When I graduated, I looked for jobs both in D.C. and NYC, but I ended up finding a job and staying in D.C., covering policy for a small newsletter company. Like most first jobs, it wasn’t the greatest, and I moved on after a few months to a job that I will probably always consider one of my best jobs. I took a job as a reporter with Campaigns & Elections magazine.Â For two years, I covered the ins and outs of the business of politics. (It’s a billion dollar a year industry—and that’s not even in major election years.) Working for a non-partisan political magazine was such a great experience because I learned so much about politics while meeting amazing people on both sides of the aisle.Â
I interviewed current and former members of Congress, current and former party leaders and big-name political consultants. I watched politics like others watched sports. (Though, I still tried really hard to not be that toolbag and not talk about politics too much around people I knew didn’t care.) Eventually, I got burned out covering politics, and being in D.C., but I’ll always have an interest in politics and election nights in front of CNN will always hold a special place in my heart. As I watch CNN, I smile when I realize I’ve interviewed a few of their panelists.Â

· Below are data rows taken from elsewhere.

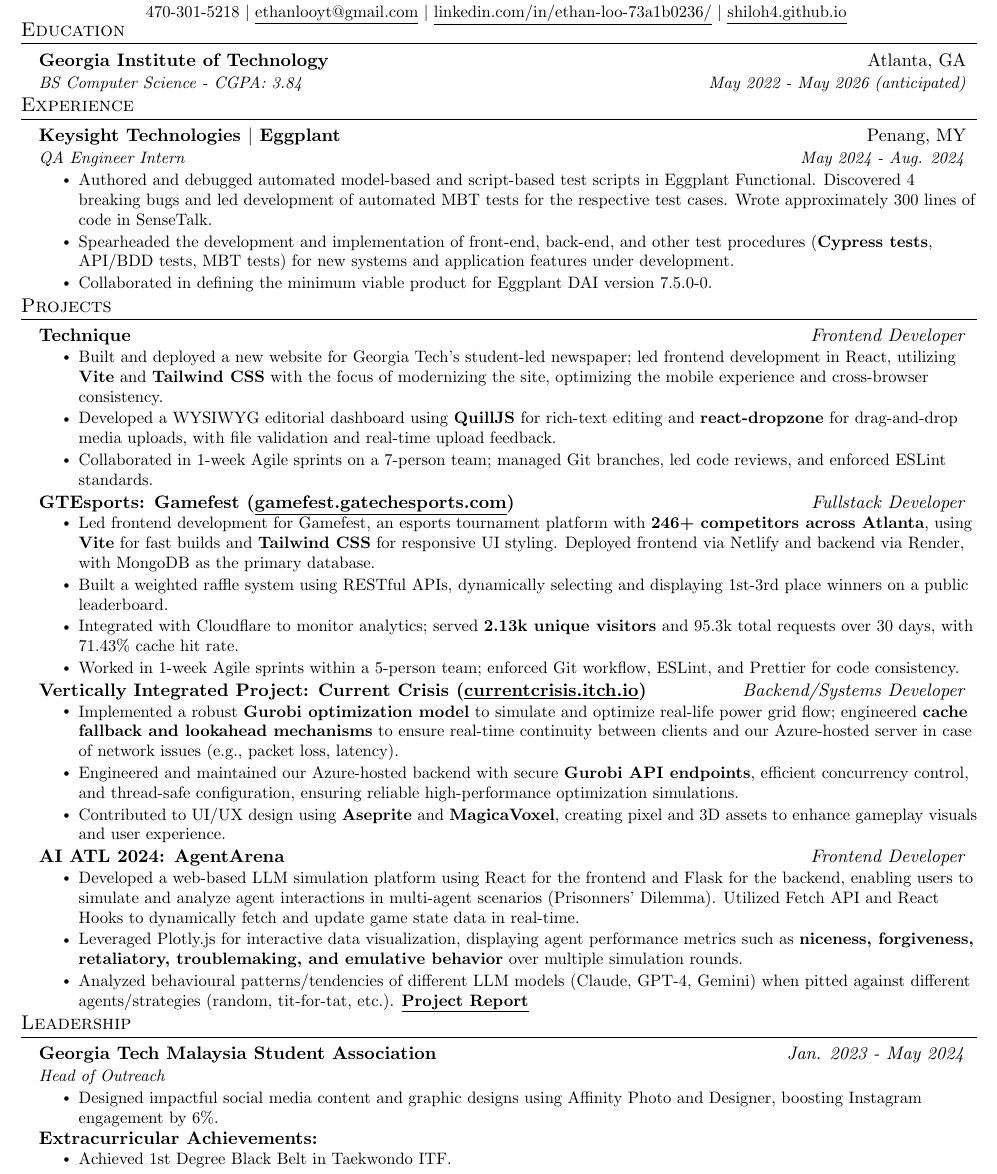
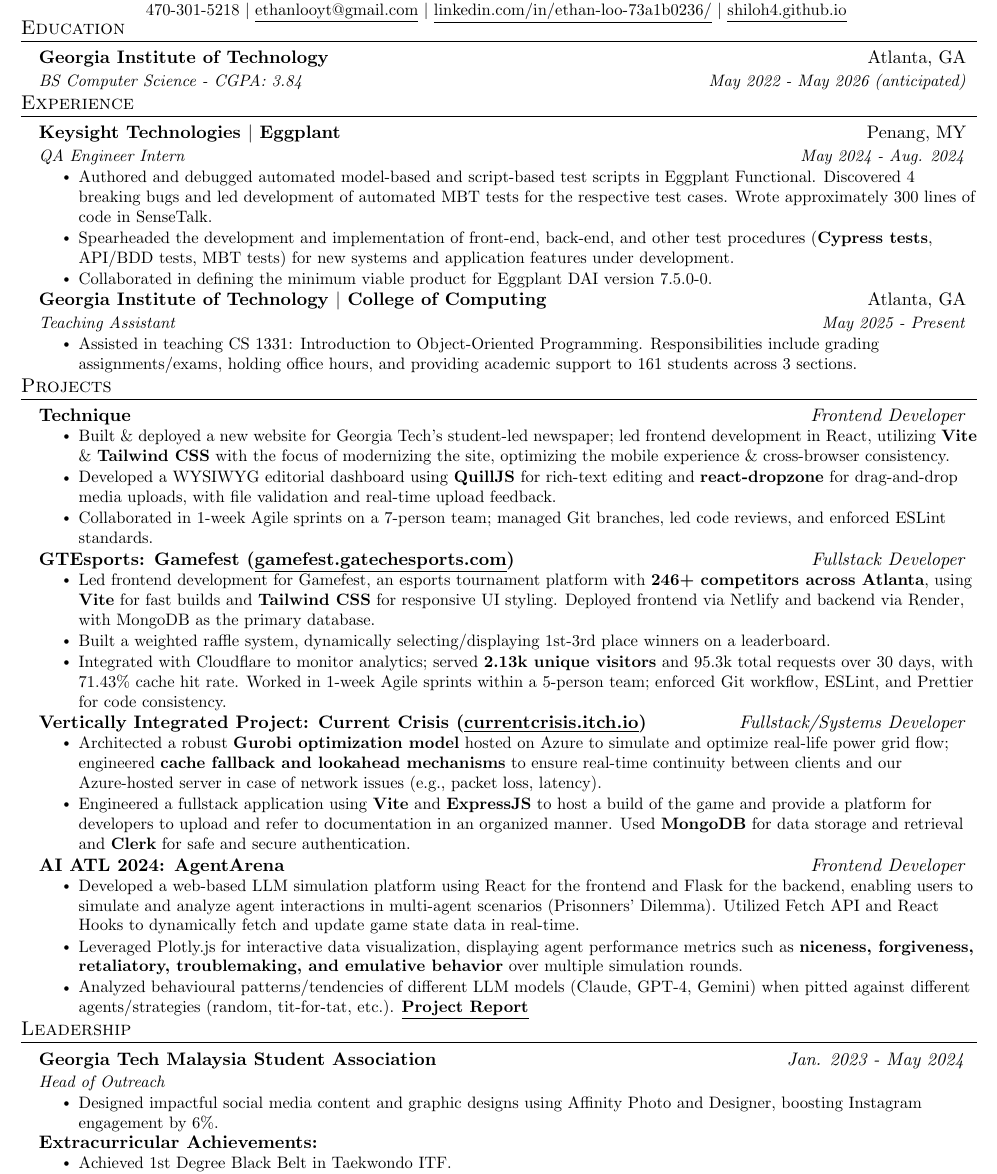
Before and after one commit to shiloh4/resume, a LaTeX CV (resume.tex): part of the page, cut so that both start at the same text. Compiled offline with pdfLaTeX.

Commit message:
resume update

```diff
--- a/resume.tex
+++ b/resume.tex
@@ -141,6 +141,14 @@
       \resumeItem{Collaborated in defining the minimum viable product for Eggplant DAI version 7.5.0-0.}
     \resumeItemListEnd
 
+  \resumeSubheading
+    {Georgia Institute of Technology $|$ College of Computing}{Atlanta, GA}
+    {Teaching Assistant}{May 2025 - Present}
+    \resumeItemListStart
+      \resumeItem{Assisted in teaching CS 1331: Introduction to Object-Oriented Programming. Responsibilities include grading assignments/exams, holding office hours, and providing academic support to 161 students across 3 sections.}
+
+    \resumeItemListEnd
+
 \resumeSubHeadingListEnd
 
 
@@ -153,7 +161,7 @@
     {}{}
     \resumeItemListStart
     \vspace{-5mm}
-      \resumeItem{Built and deployed a new website for Georgia Tech's student-led newspaper; led frontend development in React, utilizing \textbf{Vite} and \textbf{Tailwind CSS} with the focus of modernizing the site, optimizing the mobile experience and cross-browser consistency.}
+      \resumeItem{Built \& deployed a new website for Georgia Tech's student-led newspaper; led frontend development in React, utilizing \textbf{Vite} \& \textbf{Tailwind CSS} with the focus of modernizing the site, optimizing the mobile experience \& cross-browser consistency.}
       \resumeItem{Developed a WYSIWYG editorial dashboard using \textbf{QuillJS} for rich-text editing and \textbf{react-dropzone} for drag-and-drop media uploads, with file validation and real-time upload feedback.}
       \resumeItem{Collaborated in 1-week Agile sprints on a 7-person team; managed Git branches, led code reviews, and enforced ESLint standards.}
     \resumeItemListEnd
@@ -164,19 +172,17 @@
     \resumeItemListStart
     \vspace{-5mm}
     \resumeItem{Led frontend development for Gamefest, an esports tournament platform with \textbf{246+ competitors across Atlanta}, using \textbf{Vite} for fast builds and \textbf{Tailwind CSS} for responsive UI styling. Deployed frontend via Netlify and backend via Render, with MongoDB as the primary database.}
-      \resumeItem{Built a weighted raffle system using RESTful APIs, dynamically selecting and displaying 1st-3rd place winners on a public leaderboard.}
-      \resumeItem{Integrated with Cloudflare to monitor analytics; served \textbf{2.13k unique visitors} and 95.3k total requests over 30 days, with 71.43\% cache hit rate.}
-      \resumeItem{Worked in 1-week Agile sprints within a 5-person team; enforced Git workflow, ESLint, and Prettier for code consistency.}
+      \resumeItem{Built a weighted raffle system, dynamically selecting/displaying 1st-3rd place winners on a leaderboard.}
+      \resumeItem{Integrated with Cloudflare to monitor analytics; served \textbf{2.13k unique visitors} and 95.3k total requests over 30 days, with 71.43\% cache hit rate. Worked in 1-week Agile sprints within a 5-person team; enforced Git workflow, ESLint, and Prettier for code consistency.}
     \resumeItemListEnd
 
     \resumeSubheading
-    {Vertically Integrated Project: Current Crisis (\href{https://currentcrisis.itch.io/current-crisis}{\underline{currentcrisis.itch.io}})}{\textit{Backend/Systems Developer}}
+    {Vertically Integrated Project: Current Crisis (\href{https://currentcrisis.itch.io/current-crisis}{\underline{currentcrisis.itch.io}})}{\textit{Fullstack/Systems Developer}}
     {}{}
     \resumeItemListStart
     \vspace{-5mm}
-      \resumeItem{Implemented a robust \textbf{Gurobi optimization model} to simulate and optimize real-life power grid flow; engineered \textbf{cache fallback and lookahead mechanisms} to ensure real-time continuity between clients and our Azure-hosted server in case of network issues (e.g., packet loss, latency).}
-      \resumeItem{Engineered and maintained our Azure-hosted backend with secure \textbf{Gurobi API endpoints}, efficient concurrency control, and thread-safe configuration, ensuring reliable high-performance optimization simulations.}
-      \resumeItem{Contributed to UI/UX design using \textbf{Aseprite} and \textbf{MagicaVoxel}, creating pixel and 3D assets to enhance gameplay visuals and user experience.}
+      \resumeItem{Architected a robust \textbf{Gurobi optimization model} hosted on Azure to simulate and optimize real-life power grid flow; engineered \textbf{cache fallback and lookahead mechanisms} to ensure real-time continuity between clients and our Azure-hosted server in case of network issues (e.g., packet loss, latency).}
+      \resumeItem{Engineered a fullstack application using \textbf{Vite} and \textbf{ExpressJS} to host a build of the game and provide a platform for developers to upload and refer to documentation in an organized manner. Used \textbf{MongoDB} for data storage and retrieval and \textbf{Clerk} for safe and secure authentication.}
     \resumeItemListEnd
 
     \resumeSubheading
@@ -277,7 +283,7 @@
     \resumeSubHeadingListEnd
 
     \resumeSubHeadingListStart
-    \vspace{-12pt}
+    \vspace{-10pt}
       \resumeSubheading
       {Extracurricular Achievements:}{}
       {}{}
```
Also changed, not shown: resume.pdf, 1 other file.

About the orange chicken? I had some for dinner after I got home late from Junior League. I’d been craving it and really wanted to give making it on my own a shot. I got home close to 11, so I decided to just pick up some frozen veggies. I was going to make the sauce, but I saw some prepared sauce, so I went for that. (I do still want to try making my own orange chicken!) So, I bought the below:
And sauteed the veggies and chicken, microwaved the rice, and ended up with this: